And, though other hopes may be at the mercy of beings such as ourselves; this will be more securely reposed in His hands, who alone can neither faint nor fail. Though experience show us the vanity of other hopes ; this hope, founded on experience, is proved by experience to be more sure. Though tribulation sweep away the fond fabric of worldly hope, which our imagination may have built up; the house of heavenly hope, founded upon a rock, is but proved by tribulation to stand more firm. May we all, my brethren, be of those in whose
, hearts the love of God is so shed abroad, as to be unto them a seal of this blessed hope.
May the sense of that love penetrate our minds with its vivifying influence, quickening them into love to Him again. May it water our souls with its gentle dew, causing them to bring forth flowers and fruits well pleasing to God. May it constrain us with its pervading power, drawing us “with the cords of a man,” and making us in thankful obedience adorn the doctrine of God our Saviour in all things. Thus shall we, justified by faith, have peace with God through our Lord Jesus Christ.
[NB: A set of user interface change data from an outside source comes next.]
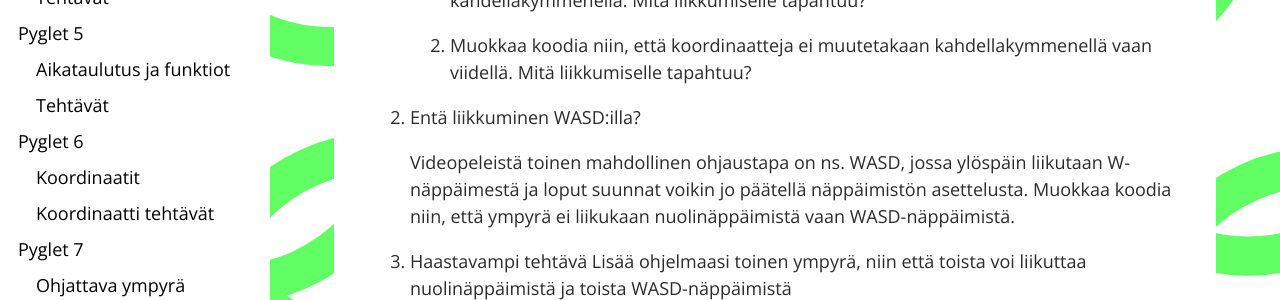
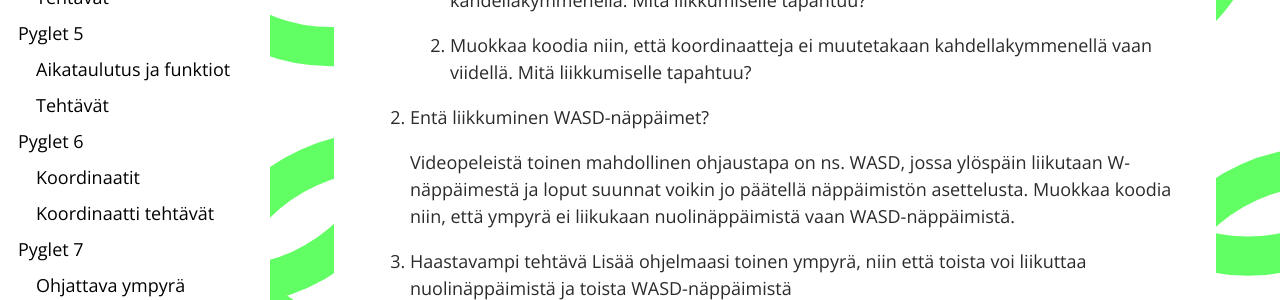
Before and after one commit to pupunu/pupunu.github.io, a Jekyll site: the page built from _content/pyglet07/index.md, in a window 1280 px wide and 900 px high, scrolled down 2074 px. Shown: the part 160-460 px from the top of the window. Built offline with Jekyll 4.4.1, drawn with Linux system fonts in a browser that asks for light colours.

Commit message:
tee tekstin laadun parannus

```diff
--- a/_content/pyglet07/p-7-t.md
+++ b/_content/pyglet07/p-7-t.md
@@ -4,7 +4,7 @@
 	2. Muokkaa koodia niin, että koordinaatteja ei muutetakaan kahdellakymmenellä vaan viidellä. Mitä liikkumiselle tapahtuu?
 
 
-2. Entä liikkuminen WASD:illa?
+2. Entä liikkuminen WASD-näppäimet?
 
 	Videopeleistä toinen mahdollinen ohjaustapa on ns. WASD, jossa ylöspäin liikutaan W-näppäimestä ja loput suunnat voikin jo päätellä näppäimistön asettelusta. Muokkaa koodia niin, että ympyrä ei liikukaan nuolinäppäimistä vaan WASD-näppäimistä.
 
```
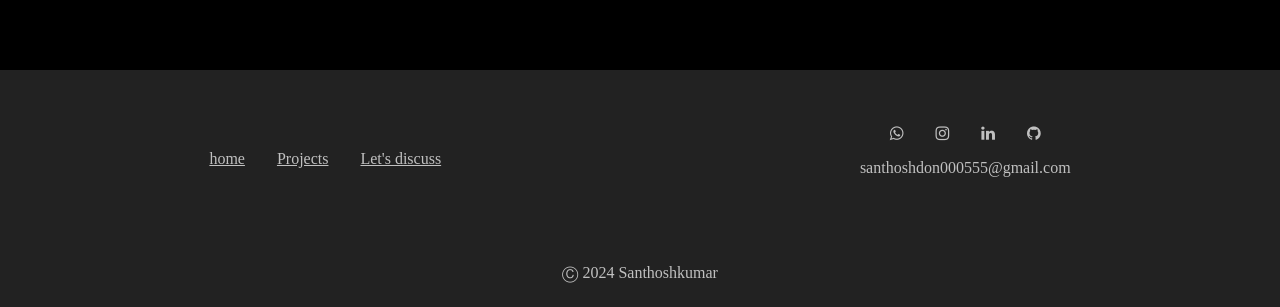
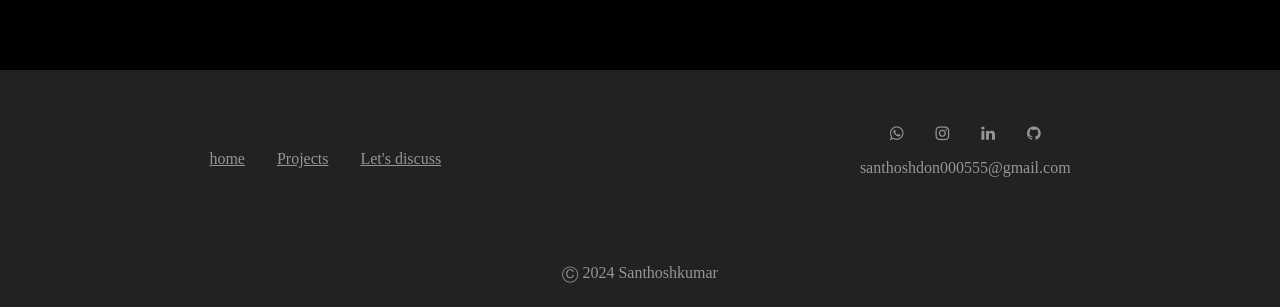
Before and after one commit to santhosh-005/Portfolio, a React (Vite) app: page / in a window 1280 px wide. Shown: the part 3130-3437 px from the top of the page. Built offline with nearby package versions, Linux system fonts and the light colour scheme; a web font is replaced by a local one.

Commit message:
url updated

```diff
--- a/src/App.css
+++ b/src/App.css
@@ -253,9 +253,10 @@ transition: 0.6s ease-in-out;
 
 #about{
   height: 30vh;
-  color: rgba(255, 255, 255, 0.719);
+  color: rgba(196, 194, 194, 0.719);
   background-color: rgb(34, 34, 34);
   text-align: center;
+  font-weight: 300;
 
 }
 
```
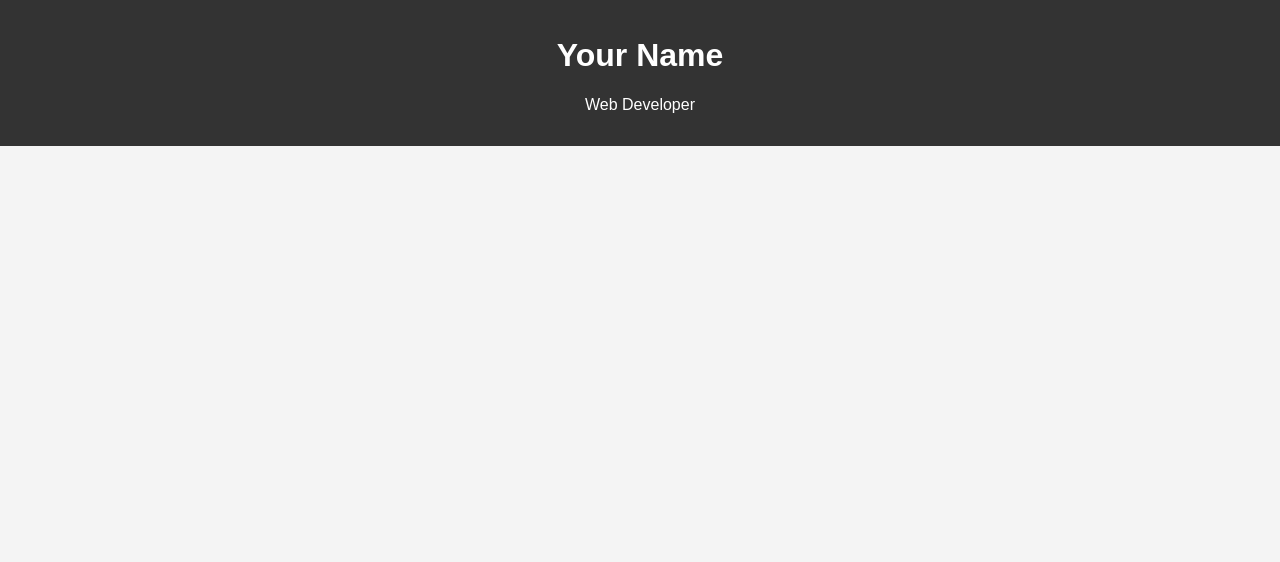
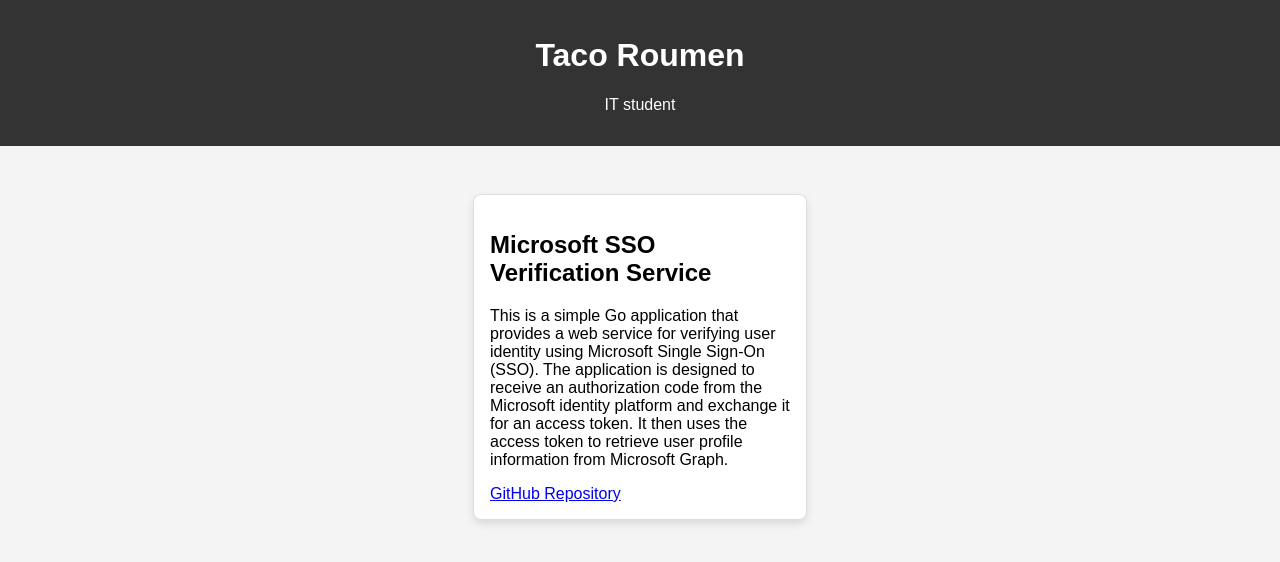
Before and after one commit to tacoroumen/tacoroumen.github.io, a plain HTML site: page index.html in a window 1280 px wide. Drawn offline with Linux system fonts and the light colour scheme.

Commit message:
Update index.html

```diff
--- a/index.html
+++ b/index.html
@@ -1,18 +1,25 @@
 <!-- index.html -->
 <!DOCTYPE html>
 <html lang="en">
+
 <head>
     <meta charset="UTF-8">
     <meta name="viewport" content="width=device-width, initial-scale=1.0">
     <link rel="stylesheet" href="style.css">
-    <title>Your Portfolio</title>
+    <title>Taco's Portfolio</title>
 </head>
+
 <body>
     <header>
-        <h1>Your Name</h1>
-        <p>Web Developer</p>
+        <h1>Taco Roumen</h1>
+        <p>IT student</p>
     </header>
     <section id="projects">
+        <div class="project-card">
+            <h2>Microsoft SSO Verification Service</h2>
+            <p>This is a simple Go application that provides a web service for verifying user identity using Microsoft Single Sign-On (SSO). The application is designed to receive an authorization code from the Microsoft identity platform and exchange it for an access token. It then uses the access token to retrieve user profile information from Microsoft Graph.</p>
+            <a href="https://github.com/tacoroumen/SSO">GitHub Repository</a>
+        </div>
         <!-- Add your projects here -->
         <!-- Example project card:
              <div class="project-card">
@@ -23,4 +30,5 @@
         -->
     </section>
 </body>
+
 </html>
```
Thus, should he visit us with troubles, will tribulation work patience, and patience experience, and experience hope : and thus will the love of God, shed abroad in our hearts, be to us indeed the seal, that our hope maketh not ashamed.
I WILL PRAY THE FATHER, AND HE SHALL GIVE YOU ANOTHER
COMFORTER, THAT HE MAY ABIDE WITH YOU FOR EVER.
There is no part of Scripture more deeply interesting, or more forcibly instructive, than that portion of St. John's gospel, which, beginning in the thirteenth, and ending with the seventeenth chapter, contains the conversation between our Saviour and his disciples in the interval between the last supper, and his agony
in the garden. On this interesting occasion, our blessed Lord, laying aside the figures and parables which he was wont to use, opened to his disciples, without reserve, the treasures of heavenly wisdom, and disclosed to them far more fully, than he had ever done before, the high mysteries of the kingdom of God. In particular, he spoke very largely of the nature and office of the third person of the Trinity, the Comforter, whom he would send to testify of himself, and to guide them into all truth.
The Apostles were dejected and alarmed at the prospect their Master exhibited to them of his own approaching death, and of the persecution to which they would be exposed. And it was to console them under this sorrow, that our Saviour dwelt upon the promised coming of the Holy Spirit, and the blessings they would enjoy as his gifts—blessings, which, he assured them, would be so great and valuable, as fully to compensate the loss they would sustain in the want of his own immediate presence on earth; and would be even more precious to them, than his guidance, his instruction, and his example.
“Because I have said these things unto you, sorrow hath filled your heart ; nevertheless, I tell you the truth, it is expedient for you that I go away; for if I go not away, the Comforter will not come unto you, but if I depart, I will send him unto
And he further led them to look for the effects of this coming, in Knowledge, in Power, in Faith, in Righteousness, and in Peace 2."
After his resurrection, he repeated to the Apostles his promise of sending to them the Holy Ghost, and commanded them to remain in Jerusalem to await his coming. The promises of God do not fail; and, accordingly, the day of Pentecost brought to the assembled Apostles the accomplishment of our Saviour's words. The Holy Ghost, who was
1 John xvi. 6.
» John xiy. 26 ; xv. 13. xiv. 27 ; xvi. 33.
Acts i. 8. John xiv. 20; xv. 3. 5. 15 ;